Gather fabric and supplies

mabel-gather-supplies

To begin our sewalong, we’ll be giving you a couple weeks to begin picking out your fabric and gathering your supplies.

Gather your supplies

mabel-supplies

Here’s what you’ll need to make the Mabel skirt:

  • Main Fabric. Look for a firm, stable knit such as ponte or double knit. See the section fabric section below for a little more guidance on these fabrics.
  • Lining Fabric. Your lining fabric will be used to line the inner waistband. Use a thinner fabric for this to keep the waistband from getting too bulky. Look for a medium- or lightweight jersey for this.
  • Five 1-inch buttons (version 2). These buttons will go down the front of your skirt if you’re making version 2.

Choosing your fabric

mabel-fabrics

Your main fabric for this skirt should feel thick and stable. This will help smooth your skirt over lumps and bumps, reduce the hazards of visible panty lines, help the skirt retain its shape, and give the skirt a dressier look.

Ponte or double knit (which are slightly different but often labeled interchangeably) are both excellent choices.

Sometimes, you can find stable, firm rib knits that work well. Rib knits tend to be quite stretchy, but can also be thick and hold their shape well. There is a huge variety in rib knits, so be careful to choose one with some weight and thickness.

Heavy, thick jersey or interlock jersey can also be a good choice. Again, look for something that feels sturdy and isn’t too thin.

French terry is a sturdy fabric with a looped back that can also work and feels good next to the skin. It’s an easy fabric to work with and very versatile.

For the waistband lining, a medium- or lightweight jersey is the best choice because it won’t add much bulk around your waist. Find a jersey that’s light, but not so light that it’s transparent.

Cute options online

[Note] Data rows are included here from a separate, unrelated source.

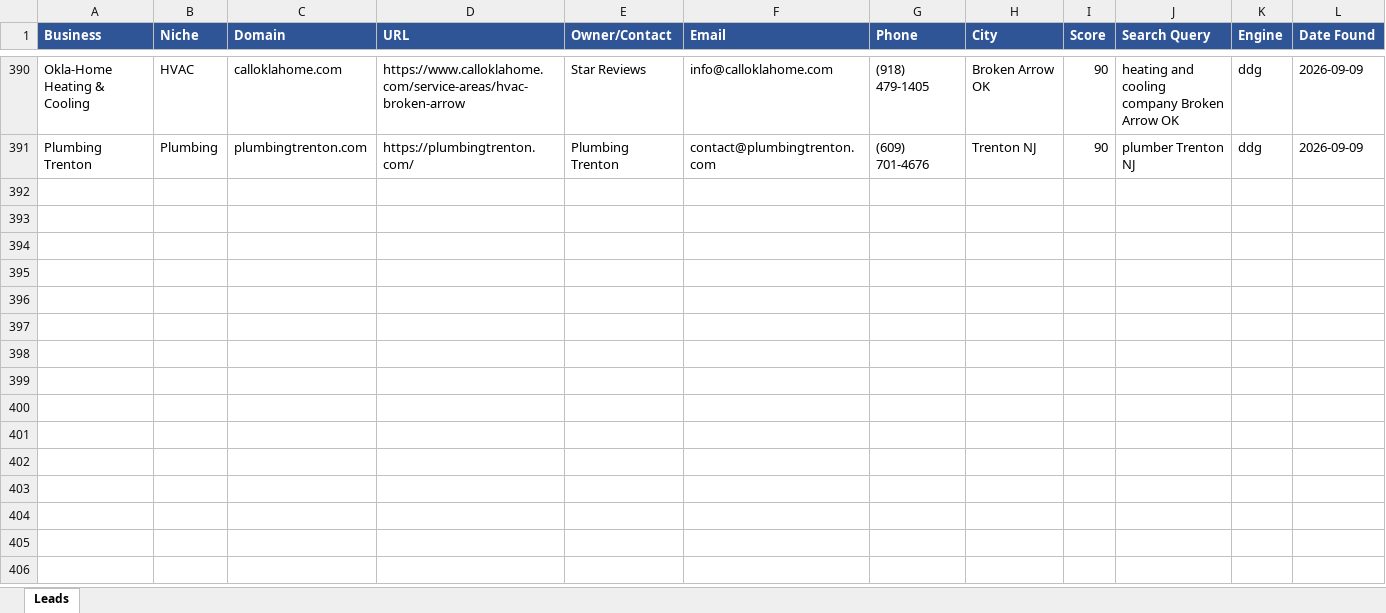
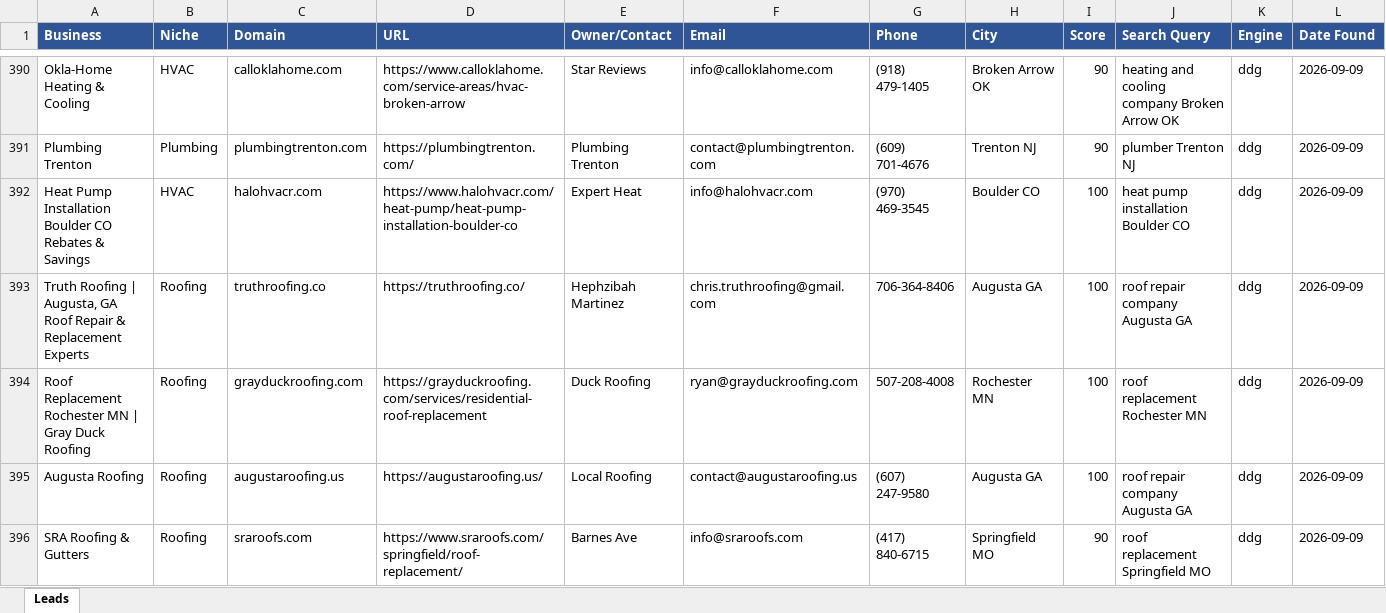
Before and after one commit to calvinbrink-create/Lead-Generation-, an Excel workbook: output/leads_2026-09-09.xlsx, sheet Leads, drawn as a sheet; only a part is shown, gaps mark what is left out; values as stored, in another font and other column widths than the file's, no borders; the diff names each change by its address in the sheet, - before the commit and + after, or states it on an @@ line.

Commit message:
Leads: 2026-09-09 13:25 UTC (cycle 24)

```diff
--- a/output/leads_2026-09-09.xlsx (sheet Leads)
+++ b/output/leads_2026-09-09.xlsx (sheet Leads)
+row 392: Heat Pump Installation Boulder CO Rebates & Savings | HVAC | halohvacr.com | https://www.halohvacr.com/heat-pump/heat-pump-installation-boulder-co | Expert Heat | info@halohvacr.com | (970) 469-3545 | Boulder CO | 100 | heat pump installation Boulder CO | ddg | 2026-09-09
+row 393: Truth Roofing | Augusta, GA Roof Repair & Replacement Experts | Roofing | truthroofing.co | https://truthroofing.co/ | Hephzibah Martinez | chris.truthroofing@gmail.com | 706-364-8406 | Augusta GA | 100 | roof repair company Augusta GA | ddg | 2026-09-09
+row 394: Roof Replacement Rochester MN | Gray Duck Roofing | Roofing | grayduckroofing.com | https://grayduckroofing.com/services/residential-roof-replacement | Duck Roofing | ryan@grayduckroofing.com | 507-208-4008 | Rochester MN | 100 | roof replacement Rochester MN | ddg | 2026-09-09
+row 395: Augusta Roofing | Roofing | augustaroofing.us | https://augustaroofing.us/ | Local Roofing | contact@augustaroofing.us | (607) 247-9580 | Augusta GA | 100 | roof repair company Augusta GA | ddg | 2026-09-09
+row 396: SRA Roofing & Gutters | Roofing | sraroofs.com | https://www.sraroofs.com/springfield/roof-replacement/ | Barnes Ave | info@sraroofs.com | (417) 840-6715 | Springfield MO | 90 | roof replacement Springfield MO | ddg | 2026-09-09
```
Also changed, not shown: output/leads_master.xlsx, 1 other file.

Here are a few adorable thicker knits I’ve found online. So cute! I can’t vouch for the suitability of all of these because I haven’t bought them myself, but these are items in the right category of knits and could work well.

mabel-fabric-ideas

Row 1:
Lace print ponte from Hart’s
Strawberry French terry from Bonita fabrics
Floral ponte from Mood
Funky houndstooth ponte from Grey’s Fabrics
Slub ponte from fabric.com

Row 2:
Marni double knit houndstooth from fabric.com
Floral French baby terry from Bonita Fabrics
Double knit checks from Hart’s Fabric
Coral ponte from Girl Charlee
Pink dot French terry from Bonita Fabric

Row 3:
Black and white dot ponte from Girl Charlee
Ikat ponte from Girl Charlee
Blue stripe ponte from Girl Charlee
Pink and black rib knit from Bonita Fabric
Cloud interlock knit from Bonita Fabric

Gather your tools

mabel-tools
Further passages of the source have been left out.